Historical Events  People
Steve Jobs

Steve Jobs first said 'Great artists steal'?

MMDE: Steve Jobs first said 'Good artists copy, great artists steal'

Current: Steve Jobs was not the first to say 'Good artists copy, great artists steal'

In fact, it turns out he was quoting Picasso.

He was also being deliberately mischievous, by stealing the quote itself. Yet somehow, this worked and most people today believe it was he who said it originally. Nicely done ;-)

There was always a fuss around Apple's products, and it must be said also concerning some of the other things Steve jobs said. For example, like telling a customer it was his fault he couldn't get a signal because he was "holding his phone wrong".

Provenance

Although the phrase itself didn't appear in an 1892 article in The Gentleman's Magazine with the title "Imitators and Plagarists", the idea appeared as "To imitate is commandable, but to steal is unworthy", which isn't exactly the same sentiment but can be seen as the origins of one which would have then developed.

quoteinvestigator.com describes T.S. Eliot in 1920: “to imitate” was shoddy, and “to steal” was praiseworthy.

He was talking about poets, but the message is clear:

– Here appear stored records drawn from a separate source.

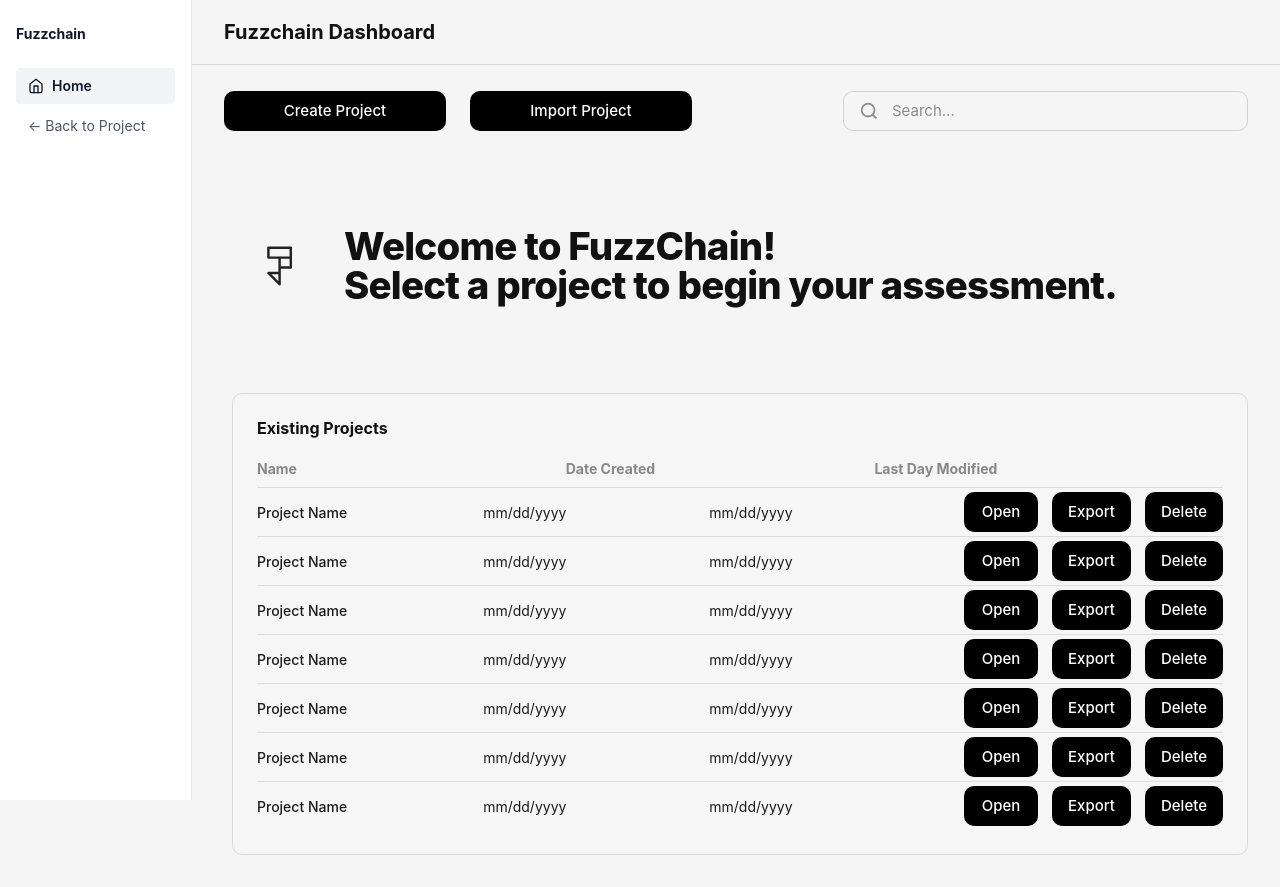
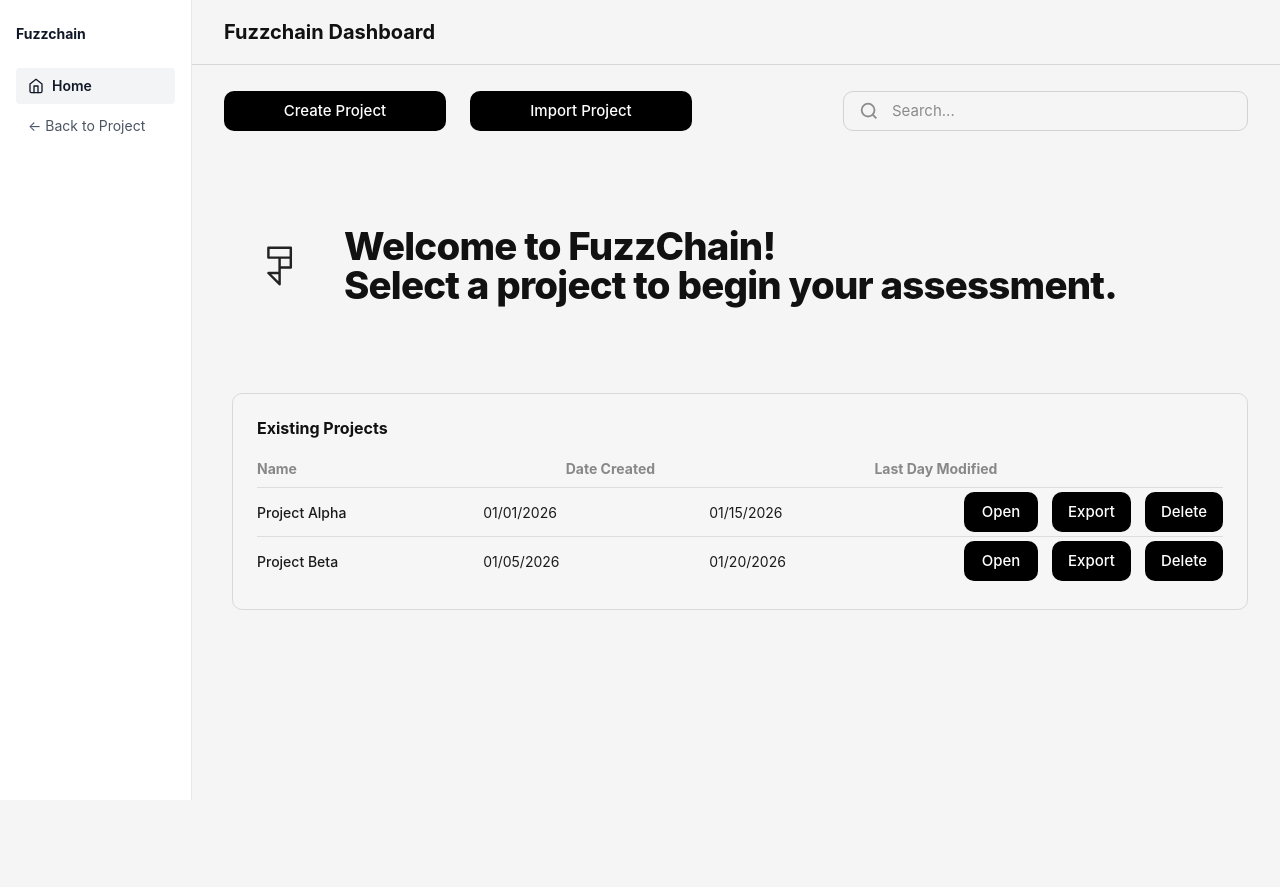
Before and after one commit to Mayrinamelie/fuzzchain-ui, a SvelteKit app: page / in a window 1280 px wide. After the commit the page ends 800 px from the top, so only its background shows below. Built offline with nearby package versions, Linux system fonts and the light colour scheme.

Commit message:
dashboard connected to project view

```diff
--- a/src/routes/+page.svelte
+++ b/src/routes/+page.svelte
@@ -1,4 +1,5 @@
 <script>
+  import { goto } from '$app/navigation';
   import Sidebar from '$lib/components/Sidebar.svelte';
   import CreateProjectModal from '$lib/components/modals/CreateProjectModal.svelte';
   import ImportProjectModal from '$lib/components/modals/ImportProjectModal.svelte';
@@ -10,19 +11,18 @@
   let selectedProjectName = $state('');
 
   let projects = [
-    { name: 'Project Name', created: 'mm/dd/yyyy', modified: 'mm/dd/yyyy' },
-    { name: 'Project Name', created: 'mm/dd/yyyy', modified: 'mm/dd/yyyy' },
-    { name: 'Project Name', created: 'mm/dd/yyyy', modified: 'mm/dd/yyyy' },
-    { name: 'Project Name', created: 'mm/dd/yyyy', modified: 'mm/dd/yyyy' },
-    { name: 'Project Name', created: 'mm/dd/yyyy', modified: 'mm/dd/yyyy' },
-    { name: 'Project Name', created: 'mm/dd/yyyy', modified: 'mm/dd/yyyy' },
-    { name: 'Project Name', created: 'mm/dd/yyyy', modified: 'mm/dd/yyyy' }
+  { id: '1', name: 'Project Alpha', created: '01/01/2026', modified: '01/15/2026' },
+  { id: '2', name: 'Project Beta', created: '01/05/2026', modified: '01/20/2026' },
   ];
 
   function openExportPopup(projectName) {
     selectedProjectName = projectName;
     openExportModal = true;
   }
+  function openProject(projectId) {
+    goto(`/project/${projectId}`);
+  }
+
 </script>
 
 <div class="page-shell">
@@ -83,7 +83,9 @@
             <div class="cell">{project.created}</div>
             <div class="cell">{project.modified}</div>
             <div class="row-actions">
-              <button class="mini-btn" type="button">Open</button>
+              <button class="mini-btn" type="button" onclick={() => openProject(project.id)}>
+                Open
+              </button>
               <button class="mini-btn" type="button" onclick={() => openExportPopup(project.name)}>
                 Export
               </button>
--- a/src/routes/projects/[id]/+page.svelte
+++ b/src/routes/project/[id]/+page.svelte
@@ -1,4 +1,6 @@
 <script>
+  import { page } from '$app/stores';
+  import { derived } from 'svelte/store';
   import Sidebar from '$lib/components/Sidebar.svelte';
   import Card from '$lib/components/Card.svelte';
   import CardRow from '$lib/components/CardRow.svelte';
@@ -9,14 +11,23 @@
   import ServiceRow from '$lib/components/ServiceRow.svelte';
   import FileUpload from '$lib/components/FileUpload.svelte';
 
+  // Get project ID from URL as a derived store
+  const projectId = derived(page, $page => $page.params.id);
+
+  // Optional: subscribe to get a plain value
+  let currentProjectId;
+  projectId.subscribe(value => {
+    currentProjectId = value;
+  });
+
   // State
   let expandedTarget = $state(null);
-  let expandedServices = $state({}); // Track expanded service per target
+  let expandedServices = $state({});
   let showAddService = $state(false);
   let showCreateHost = $state(false);
   let showIngestScans = $state(false);
   let selectedTargetId = $state(null);
-  let selectedEndpoints = $state({}); // { [endpointId]: true/false }
+  let selectedEndpoints = $state({});
 
   // Form state for Create Host
   let newHost = $state({
@@ -36,11 +47,11 @@
 
   // Form state for Ingest Scans
   let scanFile = $state(null);
-  let scanType = $state('nmap'); // nmap, masscan, nuclei, etc.
+  let scanType = $state('nmap');
 
   // Mock project data
   const project = {
-    id: "1",
+    id: currentProjectId,
     name: "Demo Project"
   };
 
@@ -108,19 +119,16 @@
 
   function handleCreateHost() {
     console.log('Creating host:', newHost);
-    // Add your host creation logic here
     showCreateHost = false;
   }
 
   function handleIngestScans() {
     console.log('Ingesting scan:', { file: scanFile, type: scanType });
-    // Add your scan ingestion logic here
     showIngestScans = false;
   }
 
   function handleAddService() {
     console.log('Adding service to target:', selectedTargetId, newService);
-    // Add your service creation logic here
     showAddService = false;
   }
 
```
Also changed, not shown: src/routes/project/[id]/+page.js (added).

One of the surest of tests is the way in which a poet borrows. Immature poets imitate; mature poets steal; bad poets deface what they take, and good poets make it into something better, or at least something different. The good poet welds his theft into a whole of feeling which is unique, utterly different from that from which it was torn; the bad poet throws it into something which has no cohesion. A good poet will usually borrow from authors remote in time, or alien in language, or diverse in interest.

-- T. S. Eliot

Mobile

The idea Apple steals it's ideas is also the subject of another MMDE - the mouse. There has always been an on running competition around the iPhone and Android, with each borrowing the other's various ideas over the years. Steve Jobs even famously wowed at the end of his life to go "thermonuclear" on Google for stealing Android, even though other touch screen mobile phones, with most of the design ideas the iPhone featured, had been on the market for some years before it's launch.